The first record of the Liesbos dates back to 1268, making it one of the oldest Dutch deciduous forests. From the 15th century the forest was owned by the Nassaus, who mainly used it for hunting. The royals would ride through the forest in a carriage and used hunting falcons to hunt blue herons, among others. A fortification made sure that no wildlife could escape from the forest. In 1795 the forest became open to the public.
From vandalised underpass to beautiful Kloek
Near the forest lies ‘de Kloek’, a much used underpass between Breda and the Liesbos. Neighbourhood association ‘De Liesbundel’ contacted the Blind Walls Gallery to spruce up the blotched, dark tunnel. Thijs Lansbergen (NL) took inspiration from the rich history of the area and its residents.
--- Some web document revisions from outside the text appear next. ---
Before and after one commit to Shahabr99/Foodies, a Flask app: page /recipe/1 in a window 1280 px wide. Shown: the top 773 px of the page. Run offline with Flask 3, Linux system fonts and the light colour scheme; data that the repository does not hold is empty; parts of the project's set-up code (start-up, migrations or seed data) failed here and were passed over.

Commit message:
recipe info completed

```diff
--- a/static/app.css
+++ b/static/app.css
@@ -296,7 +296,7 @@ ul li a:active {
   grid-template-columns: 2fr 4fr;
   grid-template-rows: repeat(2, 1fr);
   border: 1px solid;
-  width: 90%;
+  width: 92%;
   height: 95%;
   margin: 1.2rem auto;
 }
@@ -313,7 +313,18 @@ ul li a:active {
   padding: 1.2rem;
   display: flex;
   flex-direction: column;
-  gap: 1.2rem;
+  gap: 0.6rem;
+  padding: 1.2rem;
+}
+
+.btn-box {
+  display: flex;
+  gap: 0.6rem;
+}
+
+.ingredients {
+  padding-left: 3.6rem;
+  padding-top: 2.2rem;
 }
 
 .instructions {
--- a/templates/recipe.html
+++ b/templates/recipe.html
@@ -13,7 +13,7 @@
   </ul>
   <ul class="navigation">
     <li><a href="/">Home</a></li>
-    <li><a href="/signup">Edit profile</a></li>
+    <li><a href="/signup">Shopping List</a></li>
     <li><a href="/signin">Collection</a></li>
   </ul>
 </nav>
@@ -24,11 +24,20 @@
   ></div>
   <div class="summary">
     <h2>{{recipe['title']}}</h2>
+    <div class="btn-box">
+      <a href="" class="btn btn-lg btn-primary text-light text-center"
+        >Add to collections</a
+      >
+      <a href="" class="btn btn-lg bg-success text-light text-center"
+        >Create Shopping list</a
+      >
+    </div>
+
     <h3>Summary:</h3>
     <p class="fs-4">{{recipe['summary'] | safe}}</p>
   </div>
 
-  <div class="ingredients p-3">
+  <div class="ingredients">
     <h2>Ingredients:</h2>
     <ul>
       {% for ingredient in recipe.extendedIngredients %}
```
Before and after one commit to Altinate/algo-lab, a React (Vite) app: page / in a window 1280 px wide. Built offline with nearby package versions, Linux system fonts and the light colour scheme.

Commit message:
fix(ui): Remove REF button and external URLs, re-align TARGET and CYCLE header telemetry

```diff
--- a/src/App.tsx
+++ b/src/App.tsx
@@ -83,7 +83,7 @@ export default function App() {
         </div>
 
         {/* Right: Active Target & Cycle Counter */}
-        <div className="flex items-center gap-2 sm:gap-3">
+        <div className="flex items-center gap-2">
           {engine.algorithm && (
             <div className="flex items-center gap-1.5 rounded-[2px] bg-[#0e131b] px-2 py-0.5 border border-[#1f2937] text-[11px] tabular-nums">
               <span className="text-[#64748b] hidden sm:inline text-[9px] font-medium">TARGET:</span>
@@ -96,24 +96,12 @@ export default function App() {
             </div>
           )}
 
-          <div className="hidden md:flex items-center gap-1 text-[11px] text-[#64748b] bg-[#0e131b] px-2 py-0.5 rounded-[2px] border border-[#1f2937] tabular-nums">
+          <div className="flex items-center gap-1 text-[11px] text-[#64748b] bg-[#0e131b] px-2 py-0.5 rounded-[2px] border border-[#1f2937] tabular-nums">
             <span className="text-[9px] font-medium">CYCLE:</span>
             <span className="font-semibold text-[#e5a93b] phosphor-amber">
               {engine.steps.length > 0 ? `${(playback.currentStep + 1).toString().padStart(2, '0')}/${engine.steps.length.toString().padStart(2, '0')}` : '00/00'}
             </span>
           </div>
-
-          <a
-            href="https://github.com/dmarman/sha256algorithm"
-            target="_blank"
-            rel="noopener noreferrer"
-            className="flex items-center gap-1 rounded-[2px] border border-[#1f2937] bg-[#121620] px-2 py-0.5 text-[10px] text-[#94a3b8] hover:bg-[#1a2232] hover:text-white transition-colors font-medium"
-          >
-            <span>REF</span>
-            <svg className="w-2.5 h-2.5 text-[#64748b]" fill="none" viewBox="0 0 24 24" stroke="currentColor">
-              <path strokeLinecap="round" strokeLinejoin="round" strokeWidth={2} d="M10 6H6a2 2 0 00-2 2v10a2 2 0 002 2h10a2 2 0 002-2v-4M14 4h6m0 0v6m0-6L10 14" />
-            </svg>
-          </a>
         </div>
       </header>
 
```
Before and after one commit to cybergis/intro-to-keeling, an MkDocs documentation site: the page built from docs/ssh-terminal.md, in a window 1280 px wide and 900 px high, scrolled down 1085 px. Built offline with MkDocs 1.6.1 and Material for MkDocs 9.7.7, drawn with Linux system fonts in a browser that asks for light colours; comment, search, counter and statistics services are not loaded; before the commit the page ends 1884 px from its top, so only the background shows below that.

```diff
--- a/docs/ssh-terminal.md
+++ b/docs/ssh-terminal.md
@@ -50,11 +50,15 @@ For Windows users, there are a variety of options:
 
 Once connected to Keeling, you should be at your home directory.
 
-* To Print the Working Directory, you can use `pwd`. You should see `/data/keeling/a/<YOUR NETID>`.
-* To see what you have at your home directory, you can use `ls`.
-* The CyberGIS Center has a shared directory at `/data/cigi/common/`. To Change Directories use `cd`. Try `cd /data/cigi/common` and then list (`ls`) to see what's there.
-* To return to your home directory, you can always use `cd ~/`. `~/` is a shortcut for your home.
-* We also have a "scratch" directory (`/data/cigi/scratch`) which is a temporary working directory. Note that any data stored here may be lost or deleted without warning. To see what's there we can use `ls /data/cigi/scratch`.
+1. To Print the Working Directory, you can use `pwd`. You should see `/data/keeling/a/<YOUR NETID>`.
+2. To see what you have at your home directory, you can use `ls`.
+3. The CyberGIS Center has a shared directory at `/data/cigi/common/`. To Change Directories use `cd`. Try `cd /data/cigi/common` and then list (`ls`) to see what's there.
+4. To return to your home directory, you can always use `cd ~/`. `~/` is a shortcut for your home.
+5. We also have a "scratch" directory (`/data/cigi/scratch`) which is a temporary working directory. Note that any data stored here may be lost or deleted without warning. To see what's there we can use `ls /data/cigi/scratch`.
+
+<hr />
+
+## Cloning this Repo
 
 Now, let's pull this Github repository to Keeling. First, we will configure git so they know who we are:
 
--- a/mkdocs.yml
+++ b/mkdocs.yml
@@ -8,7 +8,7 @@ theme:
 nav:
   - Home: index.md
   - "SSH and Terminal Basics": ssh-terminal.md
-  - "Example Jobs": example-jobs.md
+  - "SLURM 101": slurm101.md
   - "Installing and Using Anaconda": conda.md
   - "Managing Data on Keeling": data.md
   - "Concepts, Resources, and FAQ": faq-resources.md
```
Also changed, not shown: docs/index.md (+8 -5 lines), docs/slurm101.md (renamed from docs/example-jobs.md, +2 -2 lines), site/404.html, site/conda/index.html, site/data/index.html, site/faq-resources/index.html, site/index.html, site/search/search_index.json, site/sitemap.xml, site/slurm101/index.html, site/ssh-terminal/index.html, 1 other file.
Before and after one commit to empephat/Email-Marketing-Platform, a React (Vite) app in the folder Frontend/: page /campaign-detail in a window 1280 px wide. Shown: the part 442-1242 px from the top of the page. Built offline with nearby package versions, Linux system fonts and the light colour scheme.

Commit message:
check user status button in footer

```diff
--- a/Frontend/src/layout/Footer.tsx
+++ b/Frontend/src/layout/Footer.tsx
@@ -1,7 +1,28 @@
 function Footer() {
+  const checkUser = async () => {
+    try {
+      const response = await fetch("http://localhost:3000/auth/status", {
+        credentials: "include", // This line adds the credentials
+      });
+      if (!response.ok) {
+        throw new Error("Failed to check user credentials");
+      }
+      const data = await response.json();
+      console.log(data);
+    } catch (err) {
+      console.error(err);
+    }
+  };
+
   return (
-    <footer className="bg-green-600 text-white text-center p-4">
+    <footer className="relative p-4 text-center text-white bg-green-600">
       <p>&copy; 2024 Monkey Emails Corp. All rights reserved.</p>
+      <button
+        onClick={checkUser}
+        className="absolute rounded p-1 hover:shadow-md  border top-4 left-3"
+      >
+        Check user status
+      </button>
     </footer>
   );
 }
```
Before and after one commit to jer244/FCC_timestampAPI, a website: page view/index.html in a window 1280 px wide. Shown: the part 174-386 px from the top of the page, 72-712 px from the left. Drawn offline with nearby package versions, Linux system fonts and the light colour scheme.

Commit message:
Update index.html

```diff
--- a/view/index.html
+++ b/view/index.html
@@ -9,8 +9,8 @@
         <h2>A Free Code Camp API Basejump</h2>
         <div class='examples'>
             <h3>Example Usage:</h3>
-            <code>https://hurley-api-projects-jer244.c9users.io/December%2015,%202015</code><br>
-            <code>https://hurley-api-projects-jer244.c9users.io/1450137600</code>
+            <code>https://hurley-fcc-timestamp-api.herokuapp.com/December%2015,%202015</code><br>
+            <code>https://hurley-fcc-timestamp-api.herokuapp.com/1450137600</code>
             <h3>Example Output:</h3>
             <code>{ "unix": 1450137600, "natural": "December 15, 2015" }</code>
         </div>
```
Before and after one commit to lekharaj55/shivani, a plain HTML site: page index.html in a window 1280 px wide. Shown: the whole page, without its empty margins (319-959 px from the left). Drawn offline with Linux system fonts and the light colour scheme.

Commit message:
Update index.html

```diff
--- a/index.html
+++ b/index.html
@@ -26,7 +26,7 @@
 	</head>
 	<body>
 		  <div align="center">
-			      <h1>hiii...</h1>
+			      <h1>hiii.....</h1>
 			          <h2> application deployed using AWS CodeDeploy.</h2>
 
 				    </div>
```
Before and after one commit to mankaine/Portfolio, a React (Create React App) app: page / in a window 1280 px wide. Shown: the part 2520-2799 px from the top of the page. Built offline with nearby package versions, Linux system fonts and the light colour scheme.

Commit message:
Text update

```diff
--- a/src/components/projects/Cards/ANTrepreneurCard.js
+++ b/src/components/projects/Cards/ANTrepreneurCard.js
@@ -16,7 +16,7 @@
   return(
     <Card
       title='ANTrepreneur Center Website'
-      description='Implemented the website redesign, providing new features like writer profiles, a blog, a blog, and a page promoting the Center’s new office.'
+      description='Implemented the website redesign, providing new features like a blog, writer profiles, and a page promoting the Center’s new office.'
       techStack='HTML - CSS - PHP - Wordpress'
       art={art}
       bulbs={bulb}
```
His mural is a cheerful arrangement of the forest, plants, birds, squirrels, falcons and people that walk, cycle or eat together.
A collaboration with Wijkraad De Rith